- **Exercise**
In the entries below, find each line with the word "name" and pull it out.

[Stored data entries]
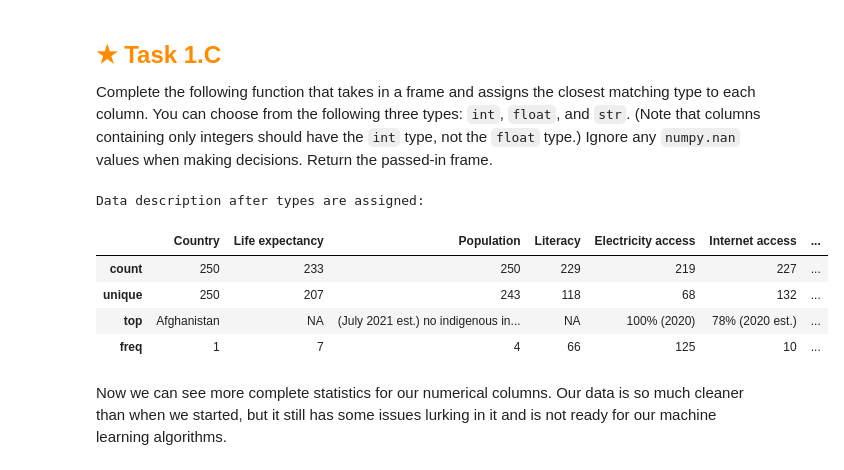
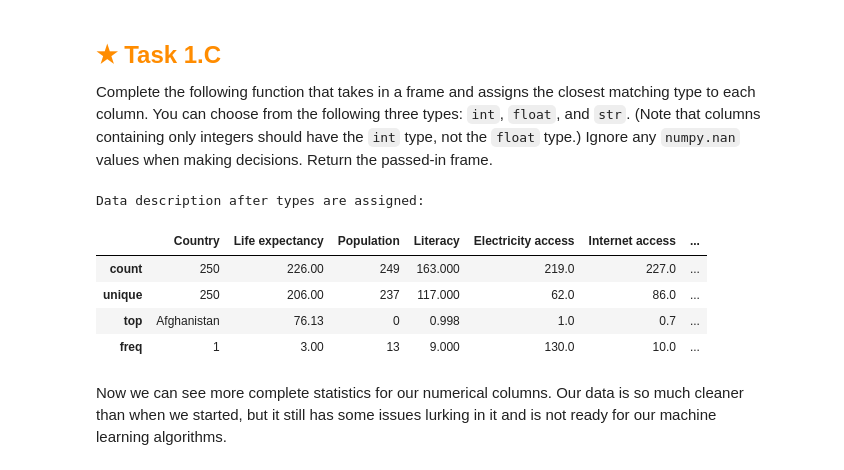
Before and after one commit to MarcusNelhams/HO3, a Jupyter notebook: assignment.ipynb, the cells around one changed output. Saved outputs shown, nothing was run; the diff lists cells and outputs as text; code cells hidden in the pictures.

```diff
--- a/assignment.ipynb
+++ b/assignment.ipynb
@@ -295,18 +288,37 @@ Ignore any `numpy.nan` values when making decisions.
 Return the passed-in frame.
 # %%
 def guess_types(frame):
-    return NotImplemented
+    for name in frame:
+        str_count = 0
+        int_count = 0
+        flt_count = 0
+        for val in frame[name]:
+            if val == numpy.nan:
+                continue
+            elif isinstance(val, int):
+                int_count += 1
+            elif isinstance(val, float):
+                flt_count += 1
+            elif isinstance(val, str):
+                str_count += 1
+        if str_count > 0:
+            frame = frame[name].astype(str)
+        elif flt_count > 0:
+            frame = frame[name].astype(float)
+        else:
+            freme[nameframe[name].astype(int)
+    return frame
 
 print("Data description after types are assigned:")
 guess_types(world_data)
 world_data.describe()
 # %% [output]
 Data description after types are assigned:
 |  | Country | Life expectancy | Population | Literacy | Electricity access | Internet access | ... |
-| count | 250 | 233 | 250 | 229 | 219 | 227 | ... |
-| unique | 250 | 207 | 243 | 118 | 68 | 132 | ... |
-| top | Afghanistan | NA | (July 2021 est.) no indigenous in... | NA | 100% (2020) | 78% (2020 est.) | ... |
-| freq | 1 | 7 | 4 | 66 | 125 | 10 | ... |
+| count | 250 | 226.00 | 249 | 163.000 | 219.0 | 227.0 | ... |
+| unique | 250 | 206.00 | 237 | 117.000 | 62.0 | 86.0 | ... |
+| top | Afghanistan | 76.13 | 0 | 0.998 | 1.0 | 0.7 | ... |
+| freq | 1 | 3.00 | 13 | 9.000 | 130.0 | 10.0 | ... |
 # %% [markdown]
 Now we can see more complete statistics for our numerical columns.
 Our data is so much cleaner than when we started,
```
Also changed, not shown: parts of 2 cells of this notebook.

- **Solution to this task**
+    for name in frame:
+        for val in frame[name]:
+            frame = frame[name].astype(str)
+            frame = frame[name].astype(float)
+            freme[nameframe[name].astype(int)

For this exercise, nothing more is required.